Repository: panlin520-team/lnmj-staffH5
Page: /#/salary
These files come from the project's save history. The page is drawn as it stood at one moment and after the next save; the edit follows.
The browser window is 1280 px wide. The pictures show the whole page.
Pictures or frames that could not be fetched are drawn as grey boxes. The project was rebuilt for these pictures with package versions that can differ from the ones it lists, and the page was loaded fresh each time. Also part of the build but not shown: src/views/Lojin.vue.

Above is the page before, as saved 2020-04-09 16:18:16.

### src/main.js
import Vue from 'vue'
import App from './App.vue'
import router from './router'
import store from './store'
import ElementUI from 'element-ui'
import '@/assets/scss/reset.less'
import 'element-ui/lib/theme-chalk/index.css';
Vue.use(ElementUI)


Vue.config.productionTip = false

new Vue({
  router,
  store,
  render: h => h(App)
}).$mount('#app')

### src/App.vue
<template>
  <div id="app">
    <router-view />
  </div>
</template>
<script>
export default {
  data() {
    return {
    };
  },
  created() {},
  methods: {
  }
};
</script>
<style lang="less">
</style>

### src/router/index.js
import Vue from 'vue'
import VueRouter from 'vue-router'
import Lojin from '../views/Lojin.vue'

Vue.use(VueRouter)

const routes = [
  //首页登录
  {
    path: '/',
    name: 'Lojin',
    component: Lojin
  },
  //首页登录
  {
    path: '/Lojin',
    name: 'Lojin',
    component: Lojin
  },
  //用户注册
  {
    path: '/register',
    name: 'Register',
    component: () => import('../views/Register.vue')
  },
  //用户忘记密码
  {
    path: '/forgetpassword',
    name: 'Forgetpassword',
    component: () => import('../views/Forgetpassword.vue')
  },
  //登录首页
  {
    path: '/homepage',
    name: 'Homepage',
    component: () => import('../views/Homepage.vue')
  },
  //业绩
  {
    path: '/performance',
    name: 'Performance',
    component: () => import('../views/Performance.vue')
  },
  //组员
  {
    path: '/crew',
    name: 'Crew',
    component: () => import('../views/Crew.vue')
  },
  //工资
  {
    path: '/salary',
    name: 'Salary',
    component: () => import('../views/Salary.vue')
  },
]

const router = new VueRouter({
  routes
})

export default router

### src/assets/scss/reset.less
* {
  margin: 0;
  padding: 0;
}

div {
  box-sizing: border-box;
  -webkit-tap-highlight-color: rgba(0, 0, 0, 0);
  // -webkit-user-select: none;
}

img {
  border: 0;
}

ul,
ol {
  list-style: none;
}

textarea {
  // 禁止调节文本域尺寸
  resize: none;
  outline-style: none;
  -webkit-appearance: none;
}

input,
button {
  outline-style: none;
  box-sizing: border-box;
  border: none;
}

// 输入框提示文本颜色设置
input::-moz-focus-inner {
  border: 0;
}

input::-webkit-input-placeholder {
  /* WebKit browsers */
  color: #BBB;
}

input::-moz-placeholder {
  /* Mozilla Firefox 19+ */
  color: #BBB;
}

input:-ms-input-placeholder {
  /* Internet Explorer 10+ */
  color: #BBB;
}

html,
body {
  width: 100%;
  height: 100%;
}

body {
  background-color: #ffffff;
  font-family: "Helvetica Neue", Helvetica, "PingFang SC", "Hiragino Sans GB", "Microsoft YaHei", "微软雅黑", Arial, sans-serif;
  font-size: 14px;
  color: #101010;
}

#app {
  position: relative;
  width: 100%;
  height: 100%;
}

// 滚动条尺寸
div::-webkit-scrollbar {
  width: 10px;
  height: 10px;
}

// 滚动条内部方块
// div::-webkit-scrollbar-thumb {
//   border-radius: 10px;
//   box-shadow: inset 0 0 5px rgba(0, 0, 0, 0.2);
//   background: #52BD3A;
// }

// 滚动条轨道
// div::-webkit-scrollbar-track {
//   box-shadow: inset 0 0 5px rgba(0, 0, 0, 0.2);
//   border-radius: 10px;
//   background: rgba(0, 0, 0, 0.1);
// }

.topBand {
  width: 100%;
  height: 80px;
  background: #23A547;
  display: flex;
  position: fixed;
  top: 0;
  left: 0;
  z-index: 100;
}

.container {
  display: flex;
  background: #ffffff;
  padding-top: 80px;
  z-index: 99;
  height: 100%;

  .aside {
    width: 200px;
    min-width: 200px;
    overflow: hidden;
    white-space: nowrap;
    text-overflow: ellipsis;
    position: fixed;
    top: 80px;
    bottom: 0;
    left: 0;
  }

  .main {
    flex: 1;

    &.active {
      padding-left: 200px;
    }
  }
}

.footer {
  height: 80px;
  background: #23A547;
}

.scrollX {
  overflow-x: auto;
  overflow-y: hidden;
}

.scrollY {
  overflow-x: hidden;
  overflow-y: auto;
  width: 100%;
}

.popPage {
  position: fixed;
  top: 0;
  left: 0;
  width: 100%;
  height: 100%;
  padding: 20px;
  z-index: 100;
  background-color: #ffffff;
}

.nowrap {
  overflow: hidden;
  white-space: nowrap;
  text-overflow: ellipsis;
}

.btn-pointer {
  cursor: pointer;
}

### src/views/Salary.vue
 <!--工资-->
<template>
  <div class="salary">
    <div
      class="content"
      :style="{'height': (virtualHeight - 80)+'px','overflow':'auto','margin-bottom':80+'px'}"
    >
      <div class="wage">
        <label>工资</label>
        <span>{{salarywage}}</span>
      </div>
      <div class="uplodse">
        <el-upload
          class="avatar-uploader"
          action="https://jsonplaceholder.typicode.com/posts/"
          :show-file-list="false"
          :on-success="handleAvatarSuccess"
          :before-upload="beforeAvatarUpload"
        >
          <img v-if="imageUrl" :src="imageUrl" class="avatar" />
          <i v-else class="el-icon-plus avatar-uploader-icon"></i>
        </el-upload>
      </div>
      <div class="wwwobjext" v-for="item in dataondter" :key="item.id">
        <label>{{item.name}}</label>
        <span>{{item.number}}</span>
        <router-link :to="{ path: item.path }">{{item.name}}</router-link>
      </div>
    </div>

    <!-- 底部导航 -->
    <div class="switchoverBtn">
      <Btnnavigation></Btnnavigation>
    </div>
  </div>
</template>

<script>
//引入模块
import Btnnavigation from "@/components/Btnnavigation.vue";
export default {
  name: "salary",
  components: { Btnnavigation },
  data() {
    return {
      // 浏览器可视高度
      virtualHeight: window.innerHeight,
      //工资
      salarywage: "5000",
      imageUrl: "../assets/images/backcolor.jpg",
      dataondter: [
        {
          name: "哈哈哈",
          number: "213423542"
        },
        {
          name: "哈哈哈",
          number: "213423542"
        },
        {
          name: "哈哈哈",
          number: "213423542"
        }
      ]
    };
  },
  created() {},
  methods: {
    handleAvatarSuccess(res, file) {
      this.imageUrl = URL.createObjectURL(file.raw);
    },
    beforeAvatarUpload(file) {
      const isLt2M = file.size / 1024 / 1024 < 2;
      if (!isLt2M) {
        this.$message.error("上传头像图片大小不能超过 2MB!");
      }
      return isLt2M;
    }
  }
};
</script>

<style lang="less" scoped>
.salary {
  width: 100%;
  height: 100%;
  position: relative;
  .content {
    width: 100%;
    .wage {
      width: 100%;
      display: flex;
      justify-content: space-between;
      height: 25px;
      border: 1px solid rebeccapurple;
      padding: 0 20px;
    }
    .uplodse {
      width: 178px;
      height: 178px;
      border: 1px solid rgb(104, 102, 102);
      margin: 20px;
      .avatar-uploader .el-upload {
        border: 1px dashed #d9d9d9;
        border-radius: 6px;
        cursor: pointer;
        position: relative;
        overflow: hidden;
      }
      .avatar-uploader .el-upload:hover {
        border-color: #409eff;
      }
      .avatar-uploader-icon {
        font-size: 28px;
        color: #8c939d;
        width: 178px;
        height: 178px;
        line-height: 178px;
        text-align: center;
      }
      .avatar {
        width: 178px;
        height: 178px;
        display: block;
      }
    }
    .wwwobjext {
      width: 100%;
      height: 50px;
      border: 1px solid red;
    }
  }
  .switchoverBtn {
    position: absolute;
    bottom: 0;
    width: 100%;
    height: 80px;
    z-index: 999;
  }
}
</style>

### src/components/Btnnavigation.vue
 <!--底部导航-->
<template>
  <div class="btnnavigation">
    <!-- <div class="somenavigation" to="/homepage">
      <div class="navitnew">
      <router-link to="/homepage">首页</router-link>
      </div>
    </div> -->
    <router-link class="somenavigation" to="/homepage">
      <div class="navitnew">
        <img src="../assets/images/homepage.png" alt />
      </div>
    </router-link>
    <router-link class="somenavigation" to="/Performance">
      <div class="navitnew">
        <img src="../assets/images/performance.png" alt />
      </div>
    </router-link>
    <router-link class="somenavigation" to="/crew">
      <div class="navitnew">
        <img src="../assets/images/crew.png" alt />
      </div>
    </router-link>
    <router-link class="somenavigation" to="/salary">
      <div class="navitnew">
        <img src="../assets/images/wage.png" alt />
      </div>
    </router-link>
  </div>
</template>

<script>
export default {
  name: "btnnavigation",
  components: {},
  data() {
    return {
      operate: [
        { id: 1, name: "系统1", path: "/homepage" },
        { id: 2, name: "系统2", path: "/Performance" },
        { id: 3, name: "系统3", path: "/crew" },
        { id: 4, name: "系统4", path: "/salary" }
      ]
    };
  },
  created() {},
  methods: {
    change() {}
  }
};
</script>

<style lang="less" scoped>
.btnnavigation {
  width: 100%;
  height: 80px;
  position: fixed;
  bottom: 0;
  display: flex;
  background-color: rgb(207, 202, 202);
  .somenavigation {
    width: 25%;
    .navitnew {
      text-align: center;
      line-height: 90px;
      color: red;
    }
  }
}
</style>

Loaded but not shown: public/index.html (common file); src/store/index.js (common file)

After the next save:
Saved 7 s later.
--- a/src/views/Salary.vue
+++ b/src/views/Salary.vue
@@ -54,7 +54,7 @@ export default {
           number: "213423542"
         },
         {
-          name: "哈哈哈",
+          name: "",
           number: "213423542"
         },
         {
⁂
WHAT IS REQUIRED. Your task is to set down again, exactly, every line from the beginning of the listing through the line with "Above is the".

RESPONSE TO THE EXERCISE.
Repository: panlin520-team/lnmj-staffH5
Page: /#/salary
These files come from the project's save history. The page is drawn as it stood at one moment and after the next save; the edit follows.
The browser window is 1280 px wide. The pictures show the whole page.
Pictures or frames that could not be fetched are drawn as grey boxes. The project was rebuilt for these pictures with package versions that can differ from the ones it lists, and the page was loaded fresh each time. Also part of the build but not shown: src/views/Lojin.vue.

Above is the page before, as saved 2020-04-09 16:18:16.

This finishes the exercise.